● **Provided material**
※

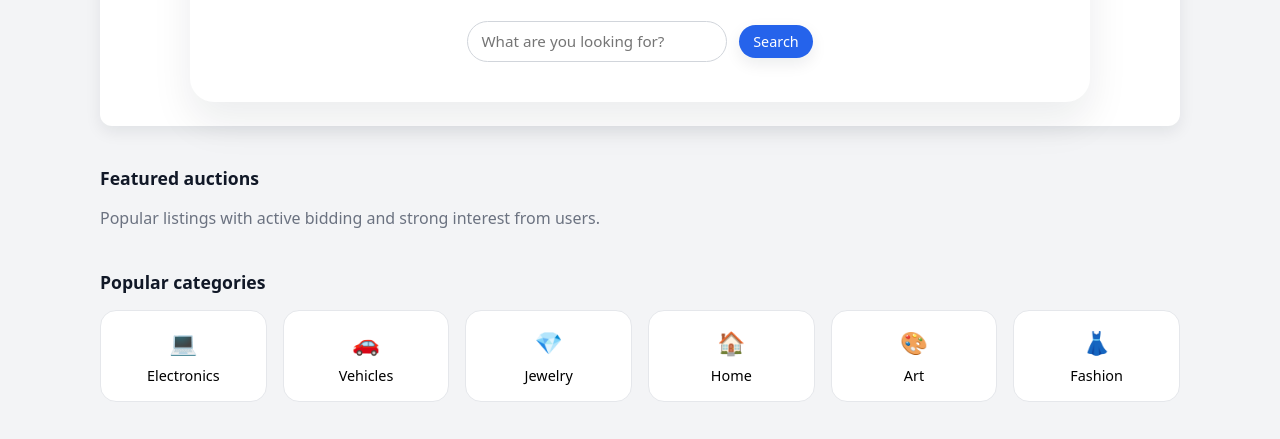
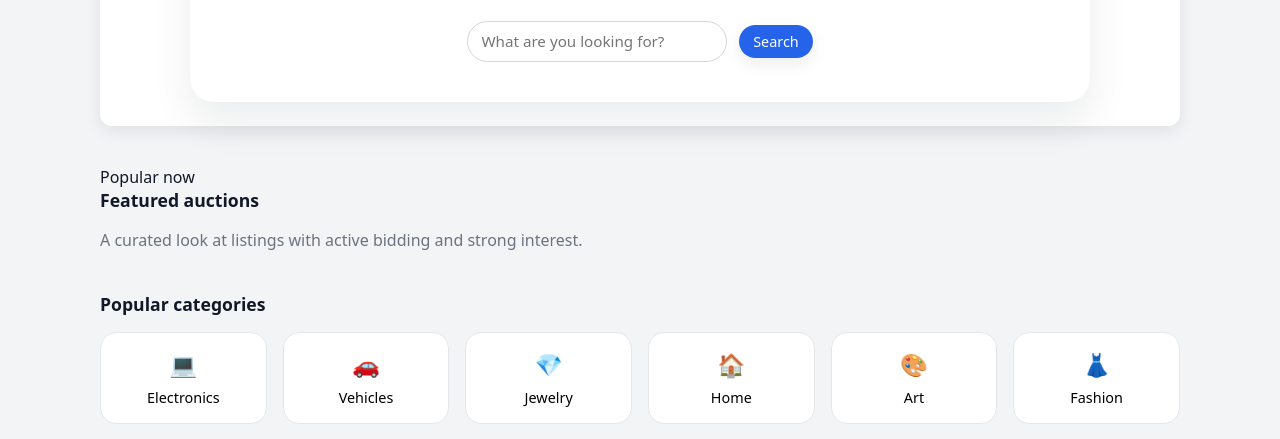
Before and after one commit to adring93/semester-project-2, a plain HTML site: page index.html in a window 1280 px wide. Shown: the part 284-723 px from the top of the page. Drawn offline with Linux system fonts and the light colour scheme; no server answers.

Commit message:
Revise featured section and update description
Updated the featured section layout and modified the description text for clarity.

```diff
--- a/index.html
+++ b/index.html
@@ -63,17 +63,18 @@
         </div>
       </section>
 
-      <section class="section">
-        <div class="live-title-row">
+      <section class="section featured-section">
+        <div class="featured-header">
           <div>
+            <span class="featured-kicker">Popular now</span>
             <h2 class="section-title">Featured auctions</h2>
             <p class="section-intro">
-              Popular listings with active bidding and strong interest from users.
+              A curated look at listings with active bidding and strong interest.
             </p>
           </div>
         </div>
 
-        <div id="featuredGrid" class="listing-grid"></div>
+        <div id="featuredGrid" class="featured-carousel" aria-label="Featured auctions"></div>
       </section>
 
       <section class="section">
```
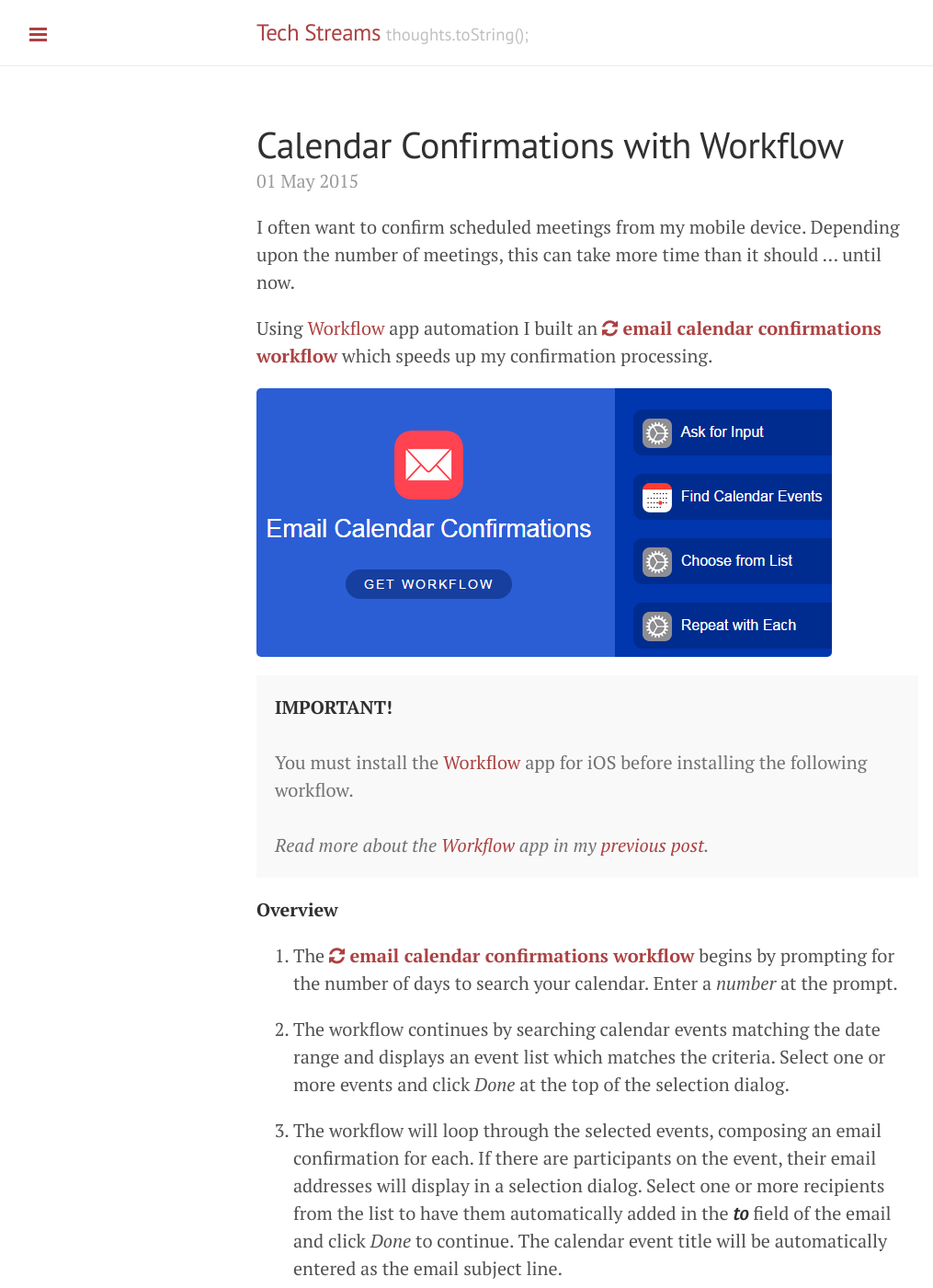
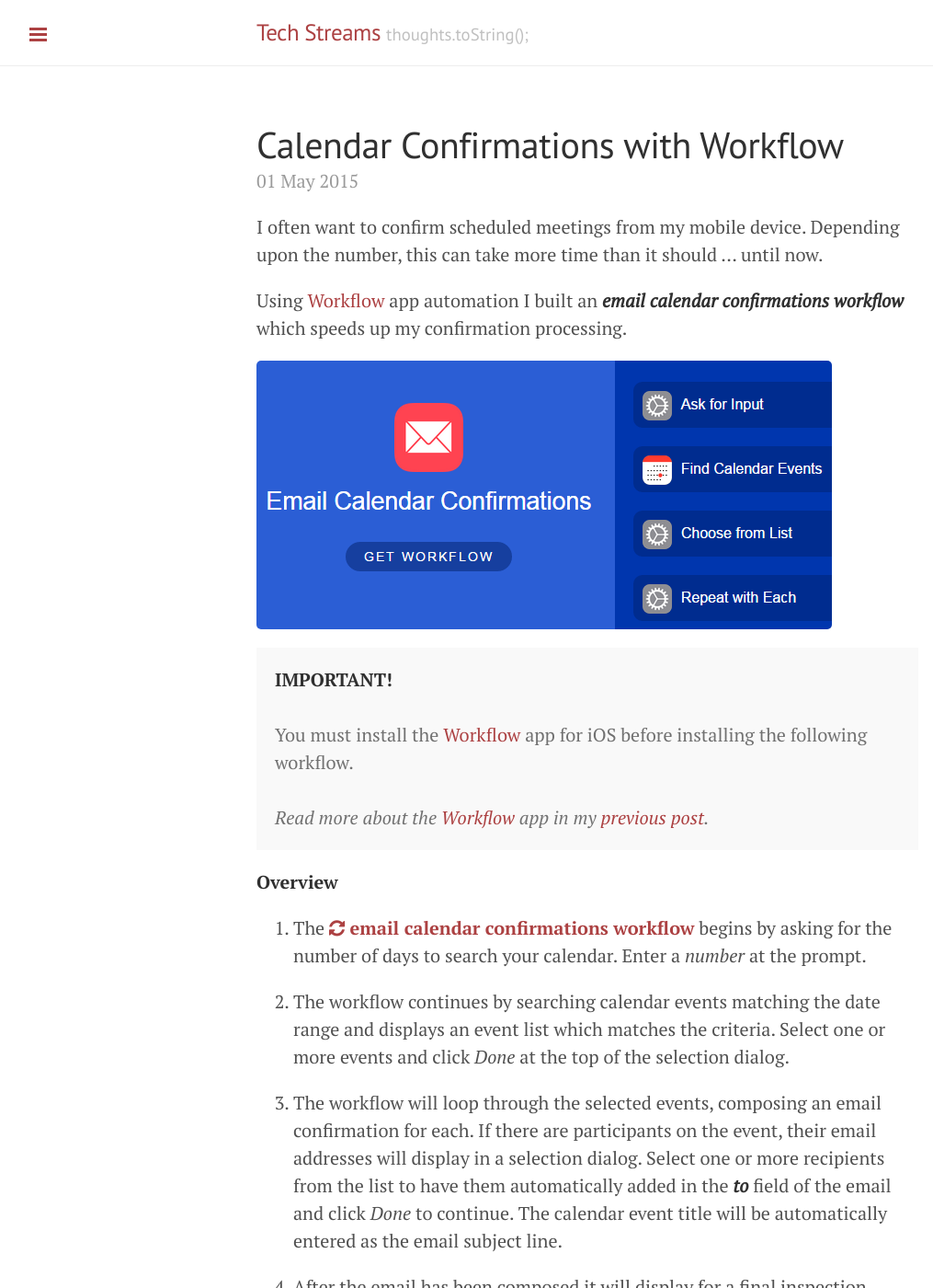
Before and after one commit to techstreams/techstreams.github.io, a Jekyll site: the page built from _posts/2015-05-01-calendar-confirmations-workflow.md, in a window 1280 px wide and 1400 px high. Shown: the whole window at 92% size, without its empty margins (1-1016 px from the left). Built offline with Jekyll 4.4.1, drawn with Linux system fonts in a browser that asks for light colours; nearby versions of some CDN libraries; Markdown is read by kramdown in place of the engine named in the settings.

Commit message:
Update blog post

```diff
--- a/_posts/2015-05-01-calendar-confirmations-workflow.md
+++ b/_posts/2015-05-01-calendar-confirmations-workflow.md
@@ -4,9 +4,9 @@ title: Calendar Confirmations with Workflow
 tags: [workflow]
 ---
 
-I often want to confirm scheduled meetings from my mobile device.  Depending upon the number of meetings, this can take more time than it should ... until now.
+I often want to confirm scheduled meetings from my mobile device.  Depending upon the number, this can take more time than it should ... until now.
 
-Using [Workflow](https://workflow.is/) app automation I built an **[<i class="fa fa-refresh"></i> email calendar confirmations workflow](https://workflow.is/workflows/dbb3567098d64658ab1b62e0408218dc)** which speeds up my confirmation processing.
+Using [Workflow](https://workflow.is/) app automation I built an ***email calendar confirmations workflow*** which speeds up my confirmation processing.
 
 ![Workflow Image]({{site.baseurl}}/images/2015-05-01-workflow.png)
 
@@ -21,7 +21,7 @@ You must install the <a href="https://workflow.is/">Workflow</a> app for iOS bef
 
 **Overview**
 
-1. The **[<i class="fa fa-refresh"></i> email calendar confirmations workflow](https://workflow.is/workflows/dbb3567098d64658ab1b62e0408218dc)** begins by prompting for the number of days to search your calendar.  Enter a *number* at the prompt.
+1. The **[<i class="fa fa-refresh"></i> email calendar confirmations workflow](https://workflow.is/workflows/dbb3567098d64658ab1b62e0408218dc)** begins by asking for the number of days to search your calendar.  Enter a *number* at the prompt.
 
 1. The workflow continues by searching calendar events matching the date range and displays an event list which matches the criteria.  Select one or more events and click *Done* at the top of the selection dialog.
 
```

※

● **Task goal**
Every entry above is to be printed again exactly, pictures omitted.

● **Response area**
Before and after one commit to adring93/semester-project-2, a plain HTML site: page index.html in a window 1280 px wide. Shown: the part 284-723 px from the top of the page. Drawn offline with Linux system fonts and the light colour scheme; no server answers.

Commit message:
Revise featured section and update description
Updated the featured section layout and modified the description text for clarity.

```diff
--- a/index.html
+++ b/index.html
@@ -63,17 +63,18 @@
         </div>
       </section>
 
-      <section class="section">
-        <div class="live-title-row">
+      <section class="section featured-section">
+        <div class="featured-header">
           <div>
+            <span class="featured-kicker">Popular now</span>
             <h2 class="section-title">Featured auctions</h2>
             <p class="section-intro">
-              Popular listings with active bidding and strong interest from users.
+              A curated look at listings with active bidding and strong interest.
             </p>
           </div>
         </div>
 
-        <div id="featuredGrid" class="listing-grid"></div>
+        <div id="featuredGrid" class="featured-carousel" aria-label="Featured auctions"></div>
       </section>
 
       <section class="section">
```
Before and after one commit to techstreams/techstreams.github.io, a Jekyll site: the page built from _posts/2015-05-01-calendar-confirmations-workflow.md, in a window 1280 px wide and 1400 px high. Shown: the whole window at 92% size, without its empty margins (1-1016 px from the left). Built offline with Jekyll 4.4.1, drawn with Linux system fonts in a browser that asks for light colours; nearby versions of some CDN libraries; Markdown is read by kramdown in place of the engine named in the settings.

Commit message:
Update blog post

```diff
--- a/_posts/2015-05-01-calendar-confirmations-workflow.md
+++ b/_posts/2015-05-01-calendar-confirmations-workflow.md
@@ -4,9 +4,9 @@ title: Calendar Confirmations with Workflow
 tags: [workflow]
 ---
 
-I often want to confirm scheduled meetings from my mobile device.  Depending upon the number of meetings, this can take more time than it should ... until now.
+I often want to confirm scheduled meetings from my mobile device.  Depending upon the number, this can take more time than it should ... until now.
 
-Using [Workflow](https://workflow.is/) app automation I built an **[<i class="fa fa-refresh"></i> email calendar confirmations workflow](https://workflow.is/workflows/dbb3567098d64658ab1b62e0408218dc)** which speeds up my confirmation processing.
+Using [Workflow](https://workflow.is/) app automation I built an ***email calendar confirmations workflow*** which speeds up my confirmation processing.
 
 ![Workflow Image]({{site.baseurl}}/images/2015-05-01-workflow.png)
 
@@ -21,7 +21,7 @@ You must install the <a href="https://workflow.is/">Workflow</a> app for iOS bef
 
 **Overview**
 
-1. The **[<i class="fa fa-refresh"></i> email calendar confirmations workflow](https://workflow.is/workflows/dbb3567098d64658ab1b62e0408218dc)** begins by prompting for the number of days to search your calendar.  Enter a *number* at the prompt.
+1. The **[<i class="fa fa-refresh"></i> email calendar confirmations workflow](https://workflow.is/workflows/dbb3567098d64658ab1b62e0408218dc)** begins by asking for the number of days to search your calendar.  Enter a *number* at the prompt.
 
 1. The workflow continues by searching calendar events matching the date range and displays an event list which matches the criteria.  Select one or more events and click *Done* at the top of the selection dialog.
 
```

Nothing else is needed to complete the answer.